WHAT YOU WILL DO -
Print each line below verbatim, skipping every picture.

DATA FOR THIS EXERCISE -

##############################

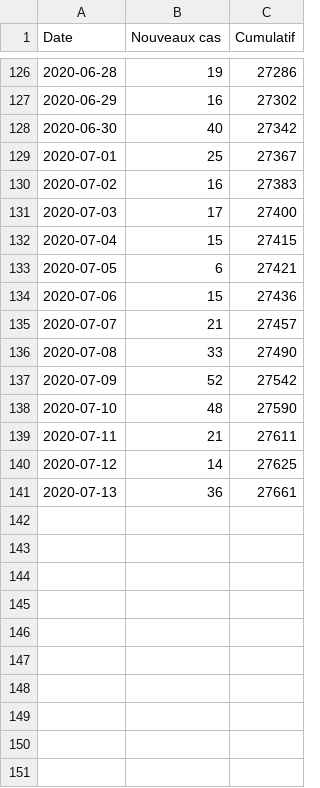
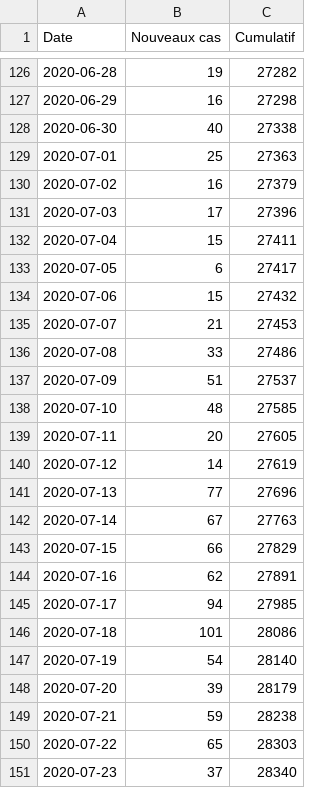
Before and after one commit to daninmontreal/note, a CSV file: algo/data/courbe.csv, drawn as a sheet; only a part is shown, gaps mark what is left out; the diff covers the shown part only.

```diff
--- a/algo/data/courbe.csv
+++ b/algo/data/courbe.csv
@@ -126,16 +126,26 @@ Date;Nouveaux cas;Cumulatif;
-2020-06-28;19;27286;
-2020-06-29;16;27302;
-2020-06-30;40;27342;
-2020-07-01;25;27367;
-2020-07-02;16;27383;
-2020-07-03;17;27400;
-2020-07-04;15;27415;
-2020-07-05;6;27421;
-2020-07-06;15;27436;
-2020-07-07;21;27457;
-2020-07-08;33;27490;
-2020-07-09;52;27542;
-2020-07-10;48;27590;
-2020-07-11;21;27611;
-2020-07-12;14;27625;
-2020-07-13;36;27661;
+2020-06-28;19;27282;
+2020-06-29;16;27298;
+2020-06-30;40;27338;
+2020-07-01;25;27363;
+2020-07-02;16;27379;
+2020-07-03;17;27396;
+2020-07-04;15;27411;
+2020-07-05;6;27417;
+2020-07-06;15;27432;
+2020-07-07;21;27453;
+2020-07-08;33;27486;
+2020-07-09;51;27537;
+2020-07-10;48;27585;
+2020-07-11;20;27605;
+2020-07-12;14;27619;
+2020-07-13;77;27696;
+2020-07-14;67;27763;
+2020-07-15;66;27829;
+2020-07-16;62;27891;
+2020-07-17;94;27985;
+2020-07-18;101;28086;
+2020-07-19;54;28140;
+2020-07-20;39;28179;
+2020-07-21;59;28238;
+2020-07-22;65;28303;
+2020-07-23;37;28340;
```
Also changed, not shown: 72 edited cells elsewhere in this file, 1 other file.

##############################

EXERCISE SOLUTION -
Before and after one commit to daninmontreal/note, a CSV file: algo/data/courbe.csv, drawn as a sheet; only a part is shown, gaps mark what is left out; the diff covers the shown part only.

```diff
--- a/algo/data/courbe.csv
+++ b/algo/data/courbe.csv
@@ -126,16 +126,26 @@ Date;Nouveaux cas;Cumulatif;
-2020-06-28;19;27286;
-2020-06-29;16;27302;
-2020-06-30;40;27342;
-2020-07-01;25;27367;
-2020-07-02;16;27383;
-2020-07-03;17;27400;
-2020-07-04;15;27415;
-2020-07-05;6;27421;
-2020-07-06;15;27436;
-2020-07-07;21;27457;
-2020-07-08;33;27490;
-2020-07-09;52;27542;
-2020-07-10;48;27590;
-2020-07-11;21;27611;
-2020-07-12;14;27625;
-2020-07-13;36;27661;
+2020-06-28;19;27282;
+2020-06-29;16;27298;
+2020-06-30;40;27338;
+2020-07-01;25;27363;
+2020-07-02;16;27379;
+2020-07-03;17;27396;
+2020-07-04;15;27411;
+2020-07-05;6;27417;
+2020-07-06;15;27432;
+2020-07-07;21;27453;
+2020-07-08;33;27486;
+2020-07-09;51;27537;
+2020-07-10;48;27585;
+2020-07-11;20;27605;
+2020-07-12;14;27619;
+2020-07-13;77;27696;
+2020-07-14;67;27763;
+2020-07-15;66;27829;
+2020-07-16;62;27891;
+2020-07-17;94;27985;
+2020-07-18;101;28086;
+2020-07-19;54;28140;
+2020-07-20;39;28179;
+2020-07-21;59;28238;
+2020-07-22;65;28303;
+2020-07-23;37;28340;
```
Also changed, not shown: 72 edited cells elsewhere in this file, 1 other file.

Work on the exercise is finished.